A not unusual tough Reding stated clearly that “the way Paris has managed the issue is a disgrace. I personally have been appalled by a situation which gave the impression that people are being removed from a Member State of the European Union just because they belong to a certain ethnic minority. This is a situation I had thought Europe would not have to witness again after the Second World War”. With this firm condemnation against Sarkozy’s policies against the Roma, the Commissioner stresses that such policies must not take place in the whole of Europe. To strengthen her words, Reding announced an infringement procedure request to the European Commision’s College.

“I am personally convinced that the Commission will have no choice but to initiate infringement action against France”

France has manoeuvred itself into a difficult situation on two accounts: first a discriminatory application of the Free Movement Directive, and second a lack of transposition of the procedural and substantive guarantees under the Free Movement Directive. There is an overall feeling of race discrimination, which is confirmed by the infamous French circular letter released by the Minister of Interior calling on local authorities to single out Roma communities in evacuation of illegal camp-sites. At the end of August, however, French Ministers Pierre Lellouche and Eric Besson answered to the Commissioners Reding and Malmström and assured that France had not focused only on Roma people in such policies. Now Viviane Reding expresses her deep regret as these assurances have been contradicted by another French official document. “This is not a minor offence in a situation of this importance. After eleven years of experience with the Commission, I go even further: this is a disgrace” Reding stressed.

So what happens now? The Commission is supposed to come up with a final analysis on France’s handling of Roma expulsions by the end of September, while French authorities are allowed to have a say on the situation and add more documents proving not to have violated EU law. French Minister Pierre Lellouche, however, showed a quite regrettable indifference toward Reding’s words and the Commission’s actions. “For me, who has been elected in my country, the guardians of the Treaties are the French citizens that have ratified it, through their representatives, after having rejected the European Constitution”.

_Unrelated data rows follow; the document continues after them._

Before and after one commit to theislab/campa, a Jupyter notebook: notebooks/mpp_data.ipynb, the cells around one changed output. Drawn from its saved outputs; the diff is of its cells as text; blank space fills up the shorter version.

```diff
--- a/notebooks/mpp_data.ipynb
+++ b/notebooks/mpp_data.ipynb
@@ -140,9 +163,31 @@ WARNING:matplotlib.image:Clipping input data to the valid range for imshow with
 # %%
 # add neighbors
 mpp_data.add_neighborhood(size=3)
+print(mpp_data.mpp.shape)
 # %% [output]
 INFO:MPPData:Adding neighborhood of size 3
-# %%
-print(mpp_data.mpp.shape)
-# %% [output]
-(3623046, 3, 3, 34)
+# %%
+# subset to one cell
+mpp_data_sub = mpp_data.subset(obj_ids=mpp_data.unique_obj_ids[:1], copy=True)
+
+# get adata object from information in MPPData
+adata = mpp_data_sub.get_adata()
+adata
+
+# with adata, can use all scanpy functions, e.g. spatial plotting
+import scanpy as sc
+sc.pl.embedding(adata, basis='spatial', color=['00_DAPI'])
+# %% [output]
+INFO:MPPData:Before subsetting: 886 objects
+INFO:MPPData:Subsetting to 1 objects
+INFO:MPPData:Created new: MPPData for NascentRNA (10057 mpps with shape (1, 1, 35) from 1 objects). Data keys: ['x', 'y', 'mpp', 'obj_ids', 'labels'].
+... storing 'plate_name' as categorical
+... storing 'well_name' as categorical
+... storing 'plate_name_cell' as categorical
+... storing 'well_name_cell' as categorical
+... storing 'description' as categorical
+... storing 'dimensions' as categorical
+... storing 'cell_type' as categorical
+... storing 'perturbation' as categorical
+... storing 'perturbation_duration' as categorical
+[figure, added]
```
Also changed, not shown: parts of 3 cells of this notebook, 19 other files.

In her speech on the 14th of September, Commissioner Reding clearly pointed out the fundamental role of the Commission as guardian of the Treaties. Exactly these treaties cover the two fundamental values that France has violated: “Such a discrimination is incompatible with the values on which the European Union is founded. National authorities who discriminate ethnic groups in the application of EU law are also violating the EU Charter of Fundamental Rights, which all Member States, including France, have signed up to”.

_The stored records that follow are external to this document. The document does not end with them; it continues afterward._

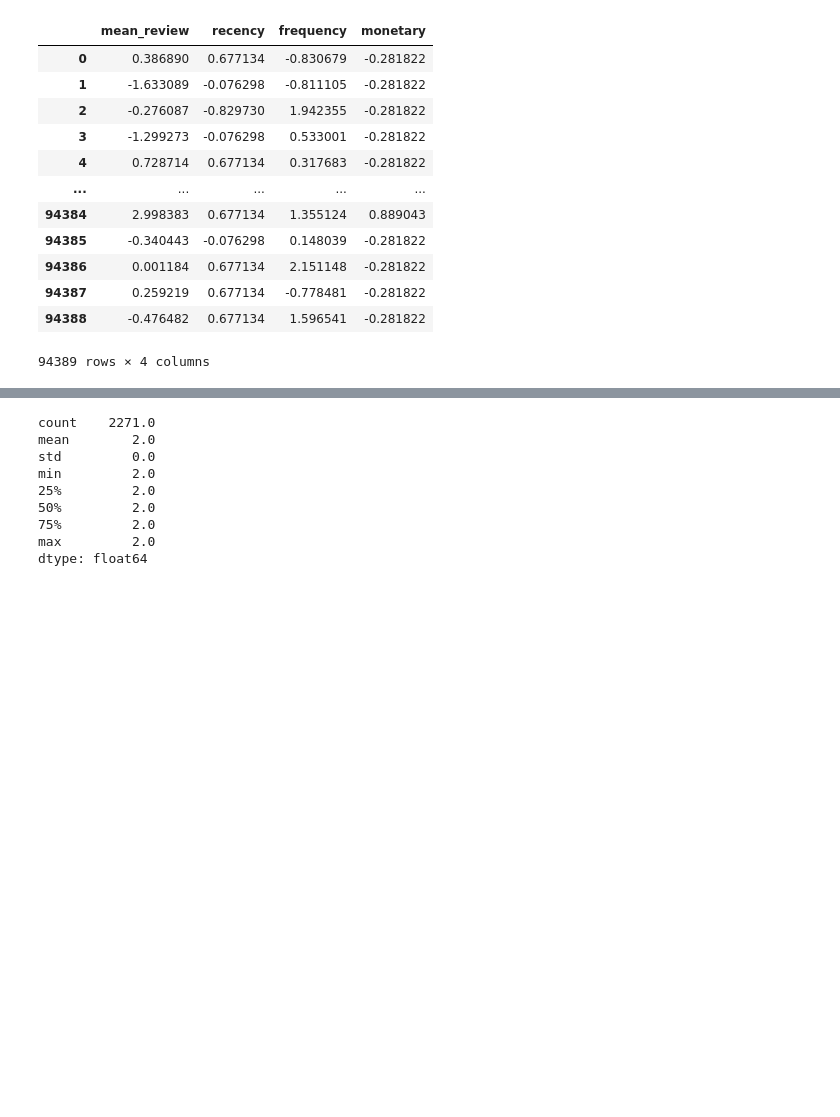
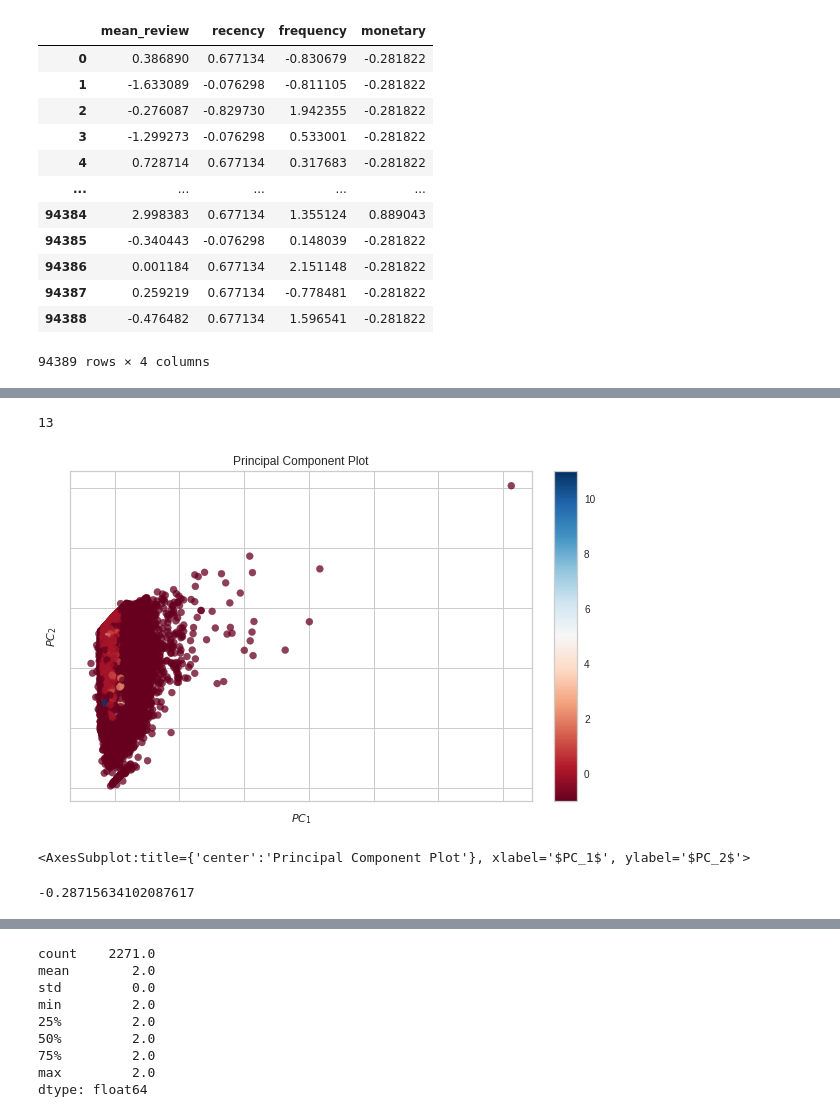
Before and after one commit to JbIPS/ML_Polist, a Jupyter notebook: POLIST_02_code.ipynb, the cells around one changed output, grey strips where cells are left out. Drawn from its saved outputs; the diff is of its cells as text; code cells hidden in the pictures; blank space fills up the shorter version.

```diff
--- a/POLIST_02_code.ipynb
+++ b/POLIST_02_code.ipynb
@@ -98,0 +123,16 @@ X
+# %%
+db = DBSCAN(min_samples=100, eps=0.146).fit(X)
+print(len(np.unique(db.labels_)))
+pca_visualizer = PCAViz(scale=False)
+pca_visualizer.fit_transform(X,db.labels_)
+pca_visualizer.show()
+# %% [output]
+13
+[figure, added]
+<AxesSubplot:title={'center':'Principal Component Plot'}, xlabel='$PC_1$', ylabel='$PC_2$'>
+# %%
+from sklearn.metrics import silhouette_score
+score = silhouette_score(X, db.labels_)
+score
+# %% [output]
+-0.28715634102087617
```
Also changed, not shown: parts of 9 cells of this notebook, 3 other files.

The European Parliament has also strongly condemned the situation in France, backing a joint resolution at the last plenary session in Strasbourg. The resolution tabled by the left wing political groups, the Greens and the Liberals, called for a prompt stop on Roma expulsion and an active intervention of the Commission. The resolution opposed a text proposed by the EPP group which houses French centre-right Members of Parliament in the EP. This text did not contain any clear reference neither to France nor to Sarkozy’s government. The approved resolution, on the contrary, demanded a strong and firm EU intervention in this affair to avoid any discrimination in Europe. “Mass expulsions of Roma people in France violate EU law and amount to discrimination on the basis of race”, it is stated in the resolution. “The lack of economic means can in no circumstances justify the automatic expulsion of EU citizens from a Member state”. The resolution regretted the late and timid reaction by the Commission. President Barroso had carefully avoided including only “France” and “Sarkozy” in his official statement against discrimination in the EU. But now the Commission cannot help addressing the country that started the expulsion of Roma, as an infringement procedure has been demanded. In response to these events, French authorities will try to justify their position, which will definitely lead to a new discussion round on Roma in Europe.

Image & Video:

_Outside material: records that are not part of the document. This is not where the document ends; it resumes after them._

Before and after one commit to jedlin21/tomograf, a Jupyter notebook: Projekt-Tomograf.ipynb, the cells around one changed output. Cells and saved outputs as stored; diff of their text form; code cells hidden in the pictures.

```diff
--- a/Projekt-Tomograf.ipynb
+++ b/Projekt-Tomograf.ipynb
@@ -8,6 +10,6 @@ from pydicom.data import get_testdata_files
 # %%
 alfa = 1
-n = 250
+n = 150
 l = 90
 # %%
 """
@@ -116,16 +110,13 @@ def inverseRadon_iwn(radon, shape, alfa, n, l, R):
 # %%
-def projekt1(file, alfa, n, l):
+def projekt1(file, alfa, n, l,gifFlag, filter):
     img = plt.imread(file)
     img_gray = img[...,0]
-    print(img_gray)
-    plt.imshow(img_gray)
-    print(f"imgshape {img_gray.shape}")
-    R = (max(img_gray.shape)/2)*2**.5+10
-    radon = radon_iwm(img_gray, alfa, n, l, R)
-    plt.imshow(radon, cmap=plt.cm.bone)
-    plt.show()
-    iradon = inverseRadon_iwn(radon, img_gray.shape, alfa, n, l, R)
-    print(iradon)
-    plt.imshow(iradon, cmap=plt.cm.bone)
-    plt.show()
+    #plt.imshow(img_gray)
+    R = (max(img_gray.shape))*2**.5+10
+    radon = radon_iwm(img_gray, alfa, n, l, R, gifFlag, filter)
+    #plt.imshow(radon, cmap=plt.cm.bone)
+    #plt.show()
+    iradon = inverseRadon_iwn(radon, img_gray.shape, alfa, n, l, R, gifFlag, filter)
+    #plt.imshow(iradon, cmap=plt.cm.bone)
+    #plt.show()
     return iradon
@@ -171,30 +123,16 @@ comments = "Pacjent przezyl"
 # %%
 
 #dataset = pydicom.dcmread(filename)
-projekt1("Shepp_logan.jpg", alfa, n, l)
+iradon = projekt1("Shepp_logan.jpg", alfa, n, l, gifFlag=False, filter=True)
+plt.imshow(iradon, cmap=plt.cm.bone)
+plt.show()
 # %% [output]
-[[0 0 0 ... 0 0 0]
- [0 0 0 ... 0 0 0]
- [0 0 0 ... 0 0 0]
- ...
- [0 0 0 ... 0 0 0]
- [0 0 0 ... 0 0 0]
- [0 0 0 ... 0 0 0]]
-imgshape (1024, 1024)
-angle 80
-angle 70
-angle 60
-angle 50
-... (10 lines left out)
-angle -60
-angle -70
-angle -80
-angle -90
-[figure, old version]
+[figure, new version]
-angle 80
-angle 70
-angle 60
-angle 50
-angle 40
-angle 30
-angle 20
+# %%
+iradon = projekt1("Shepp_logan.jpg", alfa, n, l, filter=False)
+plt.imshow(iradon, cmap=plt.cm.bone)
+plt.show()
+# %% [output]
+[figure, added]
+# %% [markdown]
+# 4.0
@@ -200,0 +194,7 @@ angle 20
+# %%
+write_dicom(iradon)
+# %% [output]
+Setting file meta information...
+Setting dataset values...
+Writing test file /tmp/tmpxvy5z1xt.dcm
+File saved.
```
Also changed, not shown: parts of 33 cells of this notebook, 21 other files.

- Viviane Reding points her finger at France, source: Google Images

- Statement by Viviane REDING, EC Vice-President , on the situation of the Roma, source: European Commission - Audiovisual service via YouTube

Further reading:

- Statement on the latest developments on the Roma situation by Viviane Reding, Vice-President of the European Commission responsible for Justice, Fundamental Rights and Citizenship; source: EUROPA Press Releases

- Reding slams France on Roma expulsions, by Constant Brand and Jim Brunsden European Voice

- Reding on Roma: The Committed Commissioner, by Bernard Rorke; source: Open Society blog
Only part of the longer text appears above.